Corporal Joseph Francois Etienne Gonthier (posthumous)

Private Richard Anthony Green (posthumous)

Captain Charles Trevor Greene

Corporal Phillip J. Guy

Private Michael Yuki Hayakaze (posthumous)

Sergeant Sheldon Herritt, C.D.

Private Arielle Marie Keyes-Oliver (posthumous)

Major Paeta Derek Hess-von Kruedener, M.S.C., C.D. (posthumous)

Private Joseph Simon Maurice Serge Longtin (posthumous)

Captain Juli-Ann Dawn Mackenzie (posthumous)

Captain Simon Jean Mailloux

Corporal Nicholas George Makischuk

Master Corporal Bounyarattanaphon Makthepharak

Corporal Joseph Francois Maurice Malboeuf, C.D.

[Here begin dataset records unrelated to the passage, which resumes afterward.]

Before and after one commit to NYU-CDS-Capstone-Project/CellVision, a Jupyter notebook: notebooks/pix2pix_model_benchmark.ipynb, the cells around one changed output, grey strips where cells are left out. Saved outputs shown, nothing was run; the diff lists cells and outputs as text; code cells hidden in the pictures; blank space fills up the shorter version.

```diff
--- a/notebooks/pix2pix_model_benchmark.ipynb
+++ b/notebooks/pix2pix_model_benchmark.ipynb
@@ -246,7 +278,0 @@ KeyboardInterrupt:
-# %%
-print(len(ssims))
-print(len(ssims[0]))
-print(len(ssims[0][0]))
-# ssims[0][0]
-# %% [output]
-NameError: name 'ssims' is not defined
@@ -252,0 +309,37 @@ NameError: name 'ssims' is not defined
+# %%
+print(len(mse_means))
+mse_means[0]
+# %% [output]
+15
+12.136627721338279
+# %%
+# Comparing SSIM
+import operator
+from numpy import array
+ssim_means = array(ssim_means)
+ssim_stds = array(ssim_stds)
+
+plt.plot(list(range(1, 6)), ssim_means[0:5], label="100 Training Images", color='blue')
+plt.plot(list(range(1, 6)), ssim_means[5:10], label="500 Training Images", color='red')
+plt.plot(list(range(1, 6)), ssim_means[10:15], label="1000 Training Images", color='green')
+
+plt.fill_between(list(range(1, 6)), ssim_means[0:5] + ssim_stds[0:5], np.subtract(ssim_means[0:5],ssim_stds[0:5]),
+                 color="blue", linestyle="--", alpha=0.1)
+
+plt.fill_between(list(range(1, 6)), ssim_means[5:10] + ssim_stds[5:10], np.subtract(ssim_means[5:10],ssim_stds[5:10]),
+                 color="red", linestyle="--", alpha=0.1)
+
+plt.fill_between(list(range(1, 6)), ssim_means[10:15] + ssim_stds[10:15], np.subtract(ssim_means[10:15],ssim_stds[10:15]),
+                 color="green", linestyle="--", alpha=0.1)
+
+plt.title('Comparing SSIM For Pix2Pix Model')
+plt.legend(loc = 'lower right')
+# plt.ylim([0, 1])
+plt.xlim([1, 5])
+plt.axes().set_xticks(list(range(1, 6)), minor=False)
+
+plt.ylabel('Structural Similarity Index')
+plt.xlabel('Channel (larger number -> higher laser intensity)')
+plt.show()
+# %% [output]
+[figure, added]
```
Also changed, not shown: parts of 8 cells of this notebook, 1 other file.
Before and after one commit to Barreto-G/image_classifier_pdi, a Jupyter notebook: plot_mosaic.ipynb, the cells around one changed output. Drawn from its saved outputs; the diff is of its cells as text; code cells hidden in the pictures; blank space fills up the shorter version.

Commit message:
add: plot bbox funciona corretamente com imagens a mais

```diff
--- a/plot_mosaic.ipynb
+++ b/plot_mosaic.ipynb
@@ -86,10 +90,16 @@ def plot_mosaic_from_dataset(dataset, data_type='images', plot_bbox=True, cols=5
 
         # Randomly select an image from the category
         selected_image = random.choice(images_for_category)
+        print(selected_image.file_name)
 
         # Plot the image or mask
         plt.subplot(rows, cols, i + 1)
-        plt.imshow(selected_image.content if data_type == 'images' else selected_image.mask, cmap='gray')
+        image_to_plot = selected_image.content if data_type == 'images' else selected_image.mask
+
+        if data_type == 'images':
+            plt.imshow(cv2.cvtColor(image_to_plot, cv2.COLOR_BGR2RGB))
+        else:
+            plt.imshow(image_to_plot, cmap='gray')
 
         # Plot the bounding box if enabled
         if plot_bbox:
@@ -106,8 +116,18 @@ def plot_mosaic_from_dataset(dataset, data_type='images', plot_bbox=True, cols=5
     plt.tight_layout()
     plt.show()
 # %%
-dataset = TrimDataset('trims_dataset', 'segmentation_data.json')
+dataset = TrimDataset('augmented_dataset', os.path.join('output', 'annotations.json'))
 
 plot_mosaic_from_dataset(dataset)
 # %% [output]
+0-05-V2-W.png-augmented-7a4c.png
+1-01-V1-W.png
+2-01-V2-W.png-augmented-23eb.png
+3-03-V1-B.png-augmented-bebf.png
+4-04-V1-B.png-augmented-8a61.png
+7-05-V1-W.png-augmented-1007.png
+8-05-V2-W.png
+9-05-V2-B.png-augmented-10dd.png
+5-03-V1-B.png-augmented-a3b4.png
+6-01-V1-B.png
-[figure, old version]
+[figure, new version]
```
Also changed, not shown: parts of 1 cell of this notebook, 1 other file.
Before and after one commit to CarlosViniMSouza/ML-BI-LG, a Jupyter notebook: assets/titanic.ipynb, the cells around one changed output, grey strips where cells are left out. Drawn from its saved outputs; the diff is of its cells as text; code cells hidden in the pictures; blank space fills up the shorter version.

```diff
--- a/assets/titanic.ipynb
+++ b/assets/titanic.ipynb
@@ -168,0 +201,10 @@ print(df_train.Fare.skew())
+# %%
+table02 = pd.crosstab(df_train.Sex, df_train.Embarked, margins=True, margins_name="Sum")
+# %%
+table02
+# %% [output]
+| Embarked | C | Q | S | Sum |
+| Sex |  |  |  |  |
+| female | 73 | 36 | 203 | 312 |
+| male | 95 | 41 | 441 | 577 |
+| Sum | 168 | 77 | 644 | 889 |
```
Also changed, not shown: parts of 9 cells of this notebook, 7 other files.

Warrant Officer Frank Robert Mellish, C.D. (posthumous)

Officer Cadet Jesse Lee Melnyck

Master Warrant Officer Joseph Christian Michel Mario Mercier, M.S.C., C.D. (posthumous)

Master Corporal Jody Allan Mitic, C.D.

Master Corporal Kirk Bradley Noel (posthumous)

Corporal Michael P. O'Rourke, M.M.V.

Master Corporal Darrell Jason Priede (posthumous)

Corporal J. Y. Martin Renaud

Master Corporal Joel Emile Richard

Master Seaman Crysta L. Rutherford

Lieutenant(N) Christopher Edward Saunders, C.D. (posthumous)

Sergeant John Sloan, C.D.

Sergeant Mark William Soper, C.D.

Sergeant Shane Hank Stachnik (posthumous)

Master Corporal Jeffrey Scott Walsh (posthumous)

Sergeant Gregory Owen White

Private Joel Vincent Wiebe (posthumous)